Thursday, September 14, 2006

Multiplied by Ground Zero

I asked: “How can one say, ‘You’re either with us or against us?’” He answered: “Well, we have.”

On September 30, 2001, as I walked into the world’s holiday destination, I had to remind myself that I wasn’t here on a vacation. Even so, from a tame tour of the US, the Fellowship gathered a momentum of its own, as it attracted senior officials and soldiers from the Government and the military, businessmen, editors, academics, all targeting a new terminology, a new language, negotiating new words - and a new world of terror.

Opinion in The Indian Express, September 14, 2006

Monday, September 4, 2006

Wisdom of crowds, shared

There's something to be said about the saving and investing habits of Indians. Surprising as they may be, they have a logic that remains unseen in the short term, but when you zoom out and see the big picture, that logic, however peculiar, comes to life. Data in the Reserve Bank of India’s 2005-06 annual report released on Thursday is one such and I’m surprised it’s gone unnoticed, unreported.
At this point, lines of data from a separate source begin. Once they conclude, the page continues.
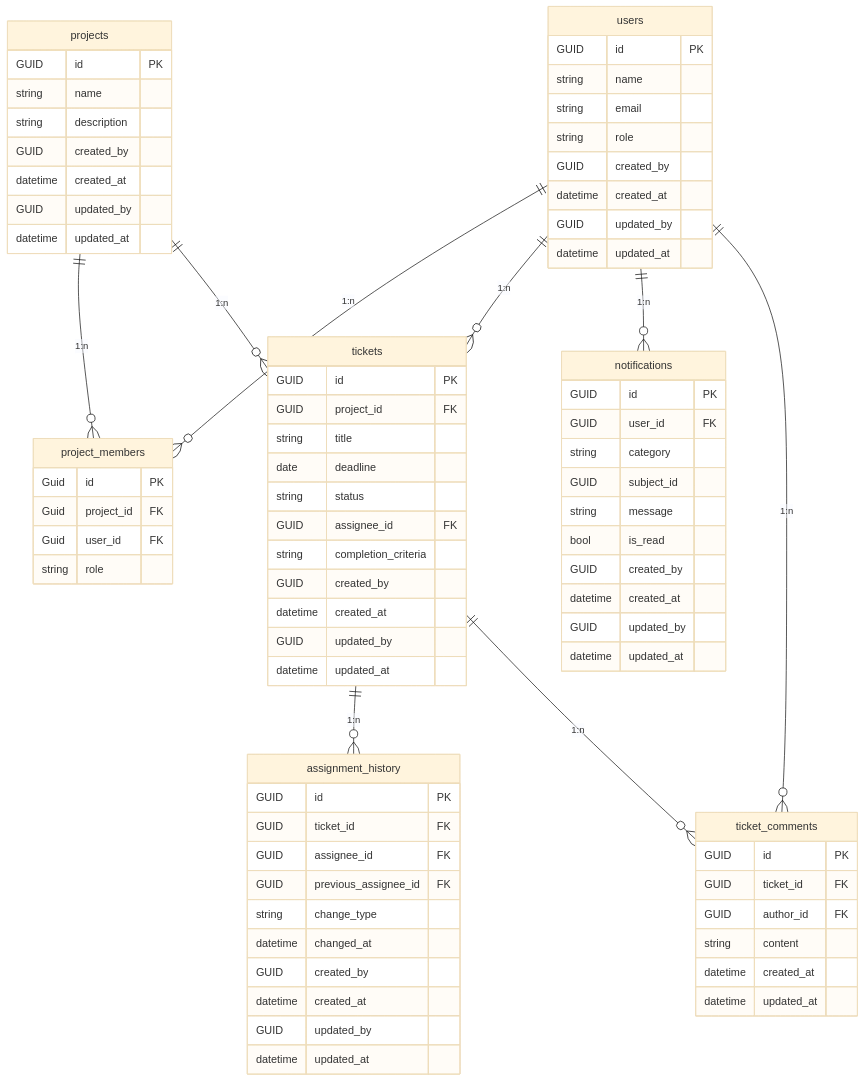
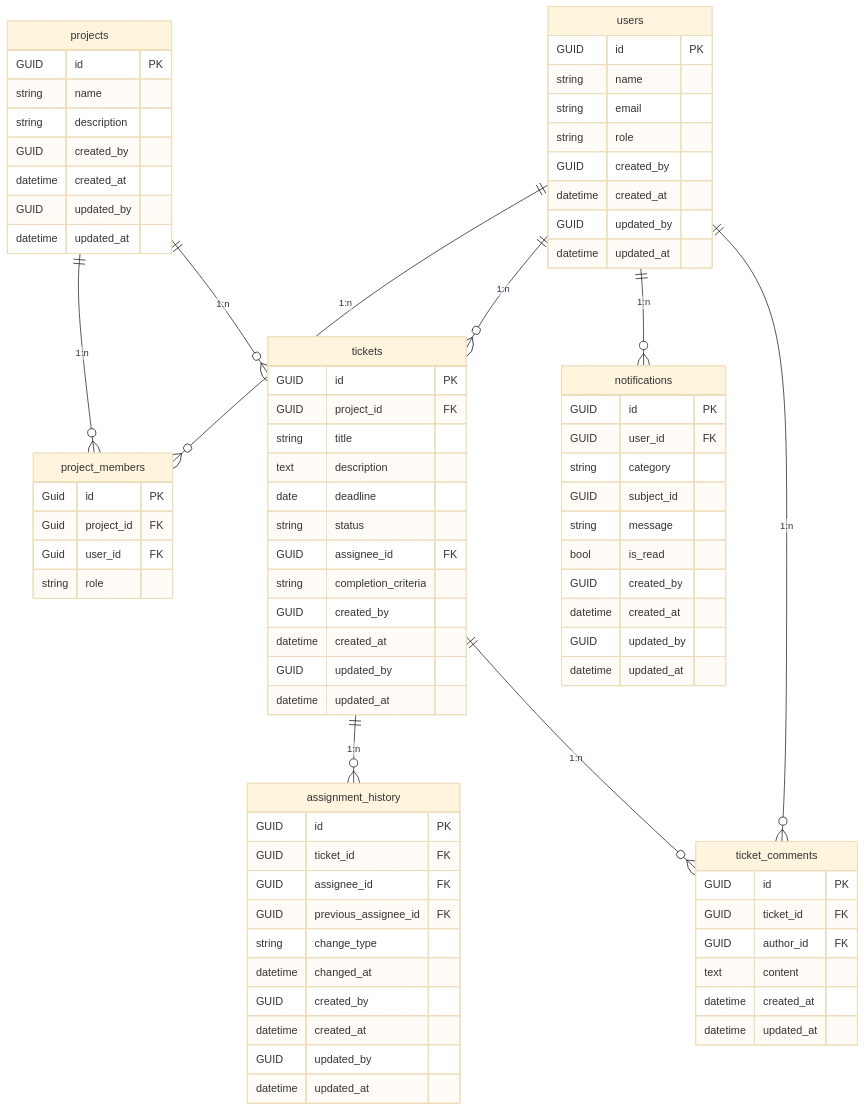
Before and after one commit to kuairen-227/pm-app-docs: the diagram in 02.design/er-diagram.md, drawn with Mermaid (base theme).

Commit message:
fix(design): :bug: Markdown用の型を修正

```diff
--- a/02.design/er-diagram.md
+++ b/02.design/er-diagram.md
@@ -31,6 +31,7 @@
         GUID id PK
         GUID project_id FK
         string title
+        text description
         date deadline
         string status
         GUID assignee_id FK
@@ -44,7 +45,7 @@
         GUID id PK
         GUID ticket_id FK
         GUID author_id FK
-        string content
+        text content
         datetime created_at
         datetime updated_at
     }
```
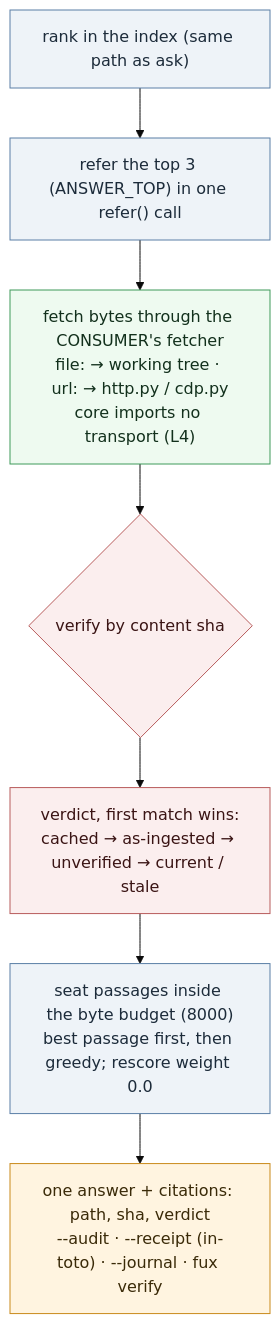
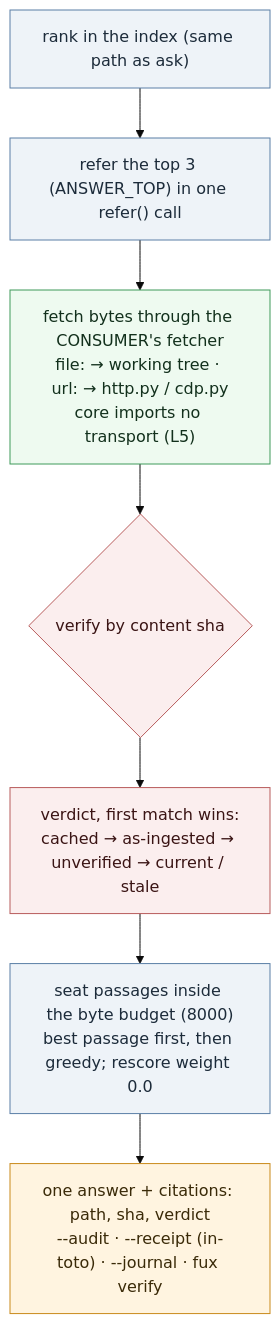
The diagram in docs/paper/figures/src/fig-08-answer.mmd (arpitarya/fux), drawn with Mermaid (base theme) before and after one commit. The commit also changed 351 other files, not shown here.

```diff
--- a/docs/paper/figures/src/fig-08-answer.mmd
+++ b/docs/paper/figures/src/fig-08-answer.mmd
@@ -1,13 +1,13 @@
 flowchart TB
   classDef step fill:#eef3f8,stroke:#5b7fa6,color:#1c2b3a
   classDef gate fill:#fbeeee,stroke:#b85c5c,color:#3a1414
   classDef out fill:#fff4e0,stroke:#c98a1b,color:#3a2a08
   classDef src fill:#eefaf0,stroke:#3f9a5a,color:#12301c
   R["rank in the index (same path as ask)"]:::step
   T["refer the top 3 (ANSWER_TOP) in one refer() call"]:::step
-  F["fetch bytes through the CONSUMER's fetcher<br/>file: → working tree · url: → http.py / cdp.py<br/>core imports no transport (L4)"]:::src
+  F["fetch bytes through the CONSUMER's fetcher<br/>file: → working tree · url: → http.py / cdp.py<br/>core imports no transport (L5)"]:::src
   V{"verify by content sha"}:::gate
   L["verdict, first match wins:<br/>cached → as-ingested → unverified → current / stale"]:::gate
   S["seat passages inside the byte budget (8000)<br/>best passage first, then greedy; rescore weight 0.0"]:::step
   O["one answer + citations: path, sha, verdict<br/>--audit · --receipt (in-toto) · --journal · fux verify"]:::out
   R --> T --> F --> V --> L --> S --> O
```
Tucked away in the appendices are a set of statistics that reveal the mind of Indian investors. The percentage of household savings that went to shares and debentures in financial year (FY) 2006 rose from 1.1 per cent to 4.9 per cent. This 3.8 percentage point increase is the highest over the past six years. And the champagne corks are out in offices of non-UTI mutual funds whose share increased by 3.2 percentage points, the highest ever, though I suspect it’s more to do with smart marketing of NFOs than with great performance.

Opinion in The Indian Express, September 04, 2006

Cash and creed

The interference of religious leaders in softer and short-term issues like who should sing the Vande Mataram or which temple or mosque should be demolished to make way for development has been accepted by Indian society as a given. We are no longer shocked by restrictions on our freedoms governing marriages, processions, education. But when religious leaders issue a fatwa declaring insurance and earning interest on bank deposits as illegal, it’s time to take stock and realise that these fatwas are human interpretations that may corrode long-term security. Darul Uloom of Deoband, which was responding to a query, is looking at money through the prism of religion. I’d like to turn this around and view religion through the prism of money.

Opinion in The Indian Express, September 04, 2006